6. févr., 2017

Intermezzo -- Horowitz in Paris 1926

 
For "The cult of Horowitz fan club" on facebook
 
Vladimir Horowitz, seen and heard by Denise Tual in Paris - 1926
 

Denise Tual (1906-2000), film editor, wife of film producer Roland Tual, in her autobiography Le temps dévoré (Time devoured) wrote about her encounter with Vladimir Horowitz.
She was twenty in 1926; the pianist was three years older.  Here is what she says; the last paragraph of this page is extraordinarily moving and profound. 
 
 
"Francesco Mendelssohn had been the first German to come to Paris in 1919, he was welcomed by my mother at the very end of the war. Heir of bankers from Berlin, grand-son of the great composer, he was himself a  musician, a cellist, a student of Pablo Casals, with whom he travelled all around the world.  
He had arrived a few days ago with friends and among them a pianist, too poor to rent an instrument; he was looking for someone who had a good piano at home and could allow him to practice a few hours daily. 
 
Even without knowing his name, I mentioned my Bechstein, and gave him an appointment the day after, in the morning.

 

It happened to be the day of the florist who came, three times a week, to renew a bunch of flowers with another.  When the bell rang, his work stayed unfinished; the vases, the water jugs, flowers were everywhere on the floor. The door of the salon opened. Francesco, who was very short-sighted, always moved in a hurry; he hurried toward me, hit the kneeling florist, the vases tumbled, water flooded the floor ...

 

It was amid all this confusion that he introduced to me his young friend from Russia, who seemed to me frail, gaunt and sad: "Wladimir Horowitz". 

 

With them was another young man, staying a little aside. I recognized at once Ramon Novaro, who had just just taken the place of Rudolph Valentino in the hearts and on the screens of Hollywood. "Ben Hur" himself stood in front of me. 
 
The pale young man was eager to try the piano.

 The many objects obstructing the lid were quickly removed and he stroked a chord. The sound of the instrument was very beautiful but out of tune, about half a tone below. Then he looked at me and his eyes became tender and charming. I promised to have the piano tuned the same day.

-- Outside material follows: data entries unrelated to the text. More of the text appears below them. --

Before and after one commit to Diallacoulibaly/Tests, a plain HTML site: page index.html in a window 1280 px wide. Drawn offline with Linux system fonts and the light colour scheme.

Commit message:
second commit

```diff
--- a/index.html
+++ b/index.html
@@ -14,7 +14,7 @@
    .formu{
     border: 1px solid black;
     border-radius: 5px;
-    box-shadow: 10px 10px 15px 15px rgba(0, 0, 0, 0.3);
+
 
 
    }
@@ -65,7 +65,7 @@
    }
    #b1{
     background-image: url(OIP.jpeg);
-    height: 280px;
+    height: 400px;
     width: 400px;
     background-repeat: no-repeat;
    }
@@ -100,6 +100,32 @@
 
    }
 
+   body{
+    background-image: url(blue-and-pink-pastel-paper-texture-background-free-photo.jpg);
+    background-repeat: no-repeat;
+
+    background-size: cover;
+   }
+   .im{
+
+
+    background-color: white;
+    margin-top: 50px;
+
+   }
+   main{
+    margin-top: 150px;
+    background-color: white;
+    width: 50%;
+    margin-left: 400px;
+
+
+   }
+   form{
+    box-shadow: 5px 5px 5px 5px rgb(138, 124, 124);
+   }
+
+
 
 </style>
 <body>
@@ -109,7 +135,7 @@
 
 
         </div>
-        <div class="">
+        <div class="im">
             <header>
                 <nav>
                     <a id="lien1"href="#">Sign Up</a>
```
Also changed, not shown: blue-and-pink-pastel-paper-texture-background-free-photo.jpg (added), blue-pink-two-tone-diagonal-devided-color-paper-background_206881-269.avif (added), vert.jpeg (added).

 Wladimir Horowitz would come to practice everyday. He thanked me with a lot of hand kisses. I heard a long "merrrrci" said with a white voice.  

 

I was still deep inside my bed when the first arpeggio and scales came to my ear. I was aghast. I got up and cuddled into a sofa which I pushed very near the door. 
 
What I was listening to was fantastic! A mystic presence dwelled inside him. and this airy piano touch was not from this world.
 
Wolodia had no fixed hours. He swallowed the music, but also the plates of cold meat and the sandwiches I brought him myself … And after being comforted, he resumed his practice till evening. 
I had given orders not to disturb him.  The apartment seemed to vanish under a thin layer of dust, but I was living in ecstasy.
 
Following with passion his attempts again and again to improve still further, day after day, his technical refinements,
I was taking part in his interpretation, this work very difficult to explain which was coming from inside, and I held my breath, while he withdrew himself in silence before a new discovery.
I was conscious to be listening an exceptional artist, and probably the greatest pianist of the time."
 
(excerpt from "Time devoured", Fayard, 1984, p. 46  my own translation)